Whenever a line in the material below includes "base", copy that line.
++++++++++++++++++++
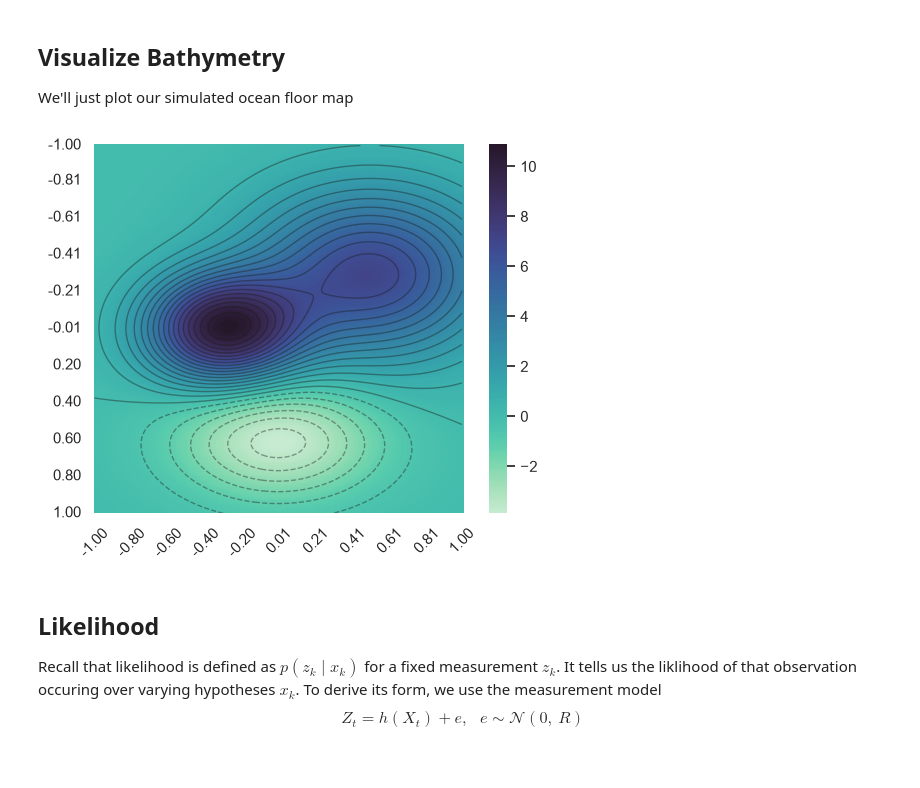
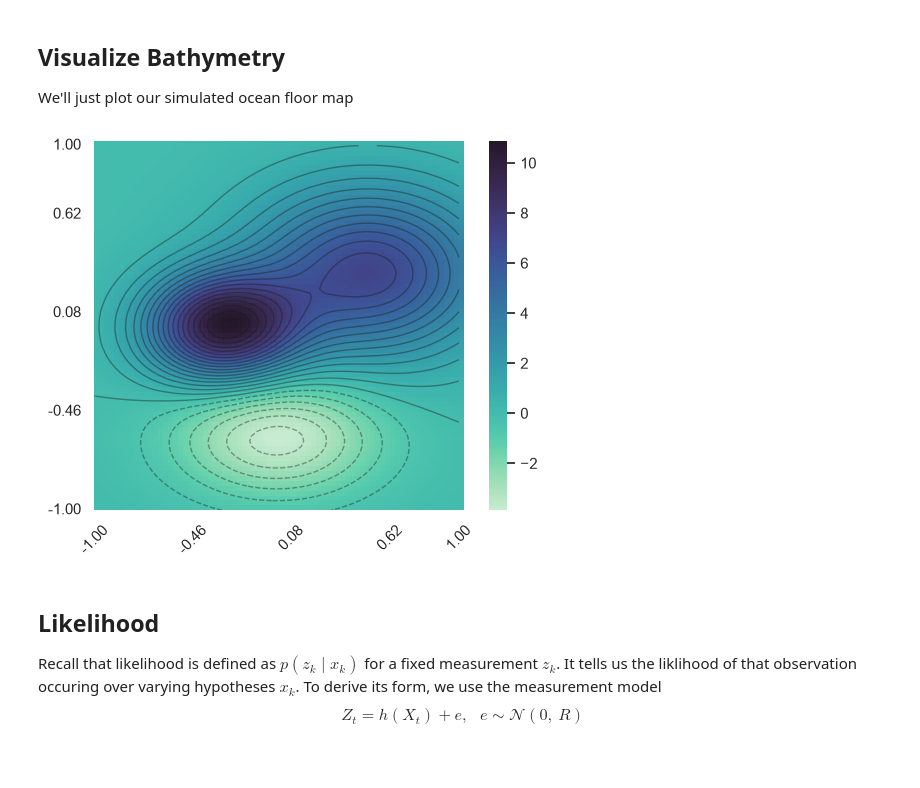
Before and after one commit to wcneill/learning_filters, a Jupyter notebook: Examples/bathymetry.ipynb, the cells around one changed output. Cells and saved outputs as stored; diff of their text form; code cells hidden in the pictures.

```diff
--- a/Examples/bathymetry.ipynb
+++ b/Examples/bathymetry.ipynb
@@ -66,7 +66,7 @@ def gaussian_surface(x_in, centers, A, covs):
 
     return heights.sum(axis=1)
 
-W, H = (200, 200)
+W, H = (75, 75)
 
 x = np.linspace(-1, 1, W)
 y = np.linspace(-1, 1, H)
@@ -108,35 +108,35 @@ We'll just plot our simulated ocean floor map
 # %%
 # Define a truncated color palette (10% less blacks)
 base = plt.get_cmap("mako_r")
 p = colors.LinearSegmentedColormap.from_list(
     "mako_truncated",
     base(np.linspace(0.05, 0.9, 256))  # truncate lower and upper color bounds
 )
 
 
 # Set heatmap axis labels
 xtick_ixs = np.concat([np.arange(0, W, 20), [W - 1]])
 xtick_labels = [f"{v:.2f}" for v in x[xtick_ixs]]
 
 ytick_ixs = np.concat([np.arange(0, H, 20), [H - 1]])
-ytick_labels = [f"{v:.2f}" for v in y[::-1][ytick_ixs]]
+ytick_labels = [f"{v:.2f}" for v in y[ytick_ixs]]
 
 ax = sns.heatmap(z, cmap=p, square=True)
 ax.invert_yaxis()
 
 ax.set_xticks(xtick_ixs, labels=xtick_labels, rotation=45)
 ax.set_yticks(ytick_ixs, labels=ytick_labels, rotation=0)
 
 ax.contour(
     z,
     levels=25,
     colors='k',
     linewidths=1,
     alpha=0.4
 )
 plt.show()
 # %% [output]
-[figure, old version]
+[figure, new version]
 # %% [markdown]
 ## Likelihood
 Recall that likelihood is defined as $p(z_k \mid x_k)$ for a fixed measurement $z_k$. It tells us the liklihood of that observation occuring over varying hypotheses $x_k$. To derive its form, we use the measurement model
```
Also changed, not shown: parts of 9 cells of this notebook.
++++++++++++++++++++
▸ **Output for this exercise**
 base = plt.get_cmap("mako_r")
     base(np.linspace(0.05, 0.9, 256))  # truncate lower and upper color bounds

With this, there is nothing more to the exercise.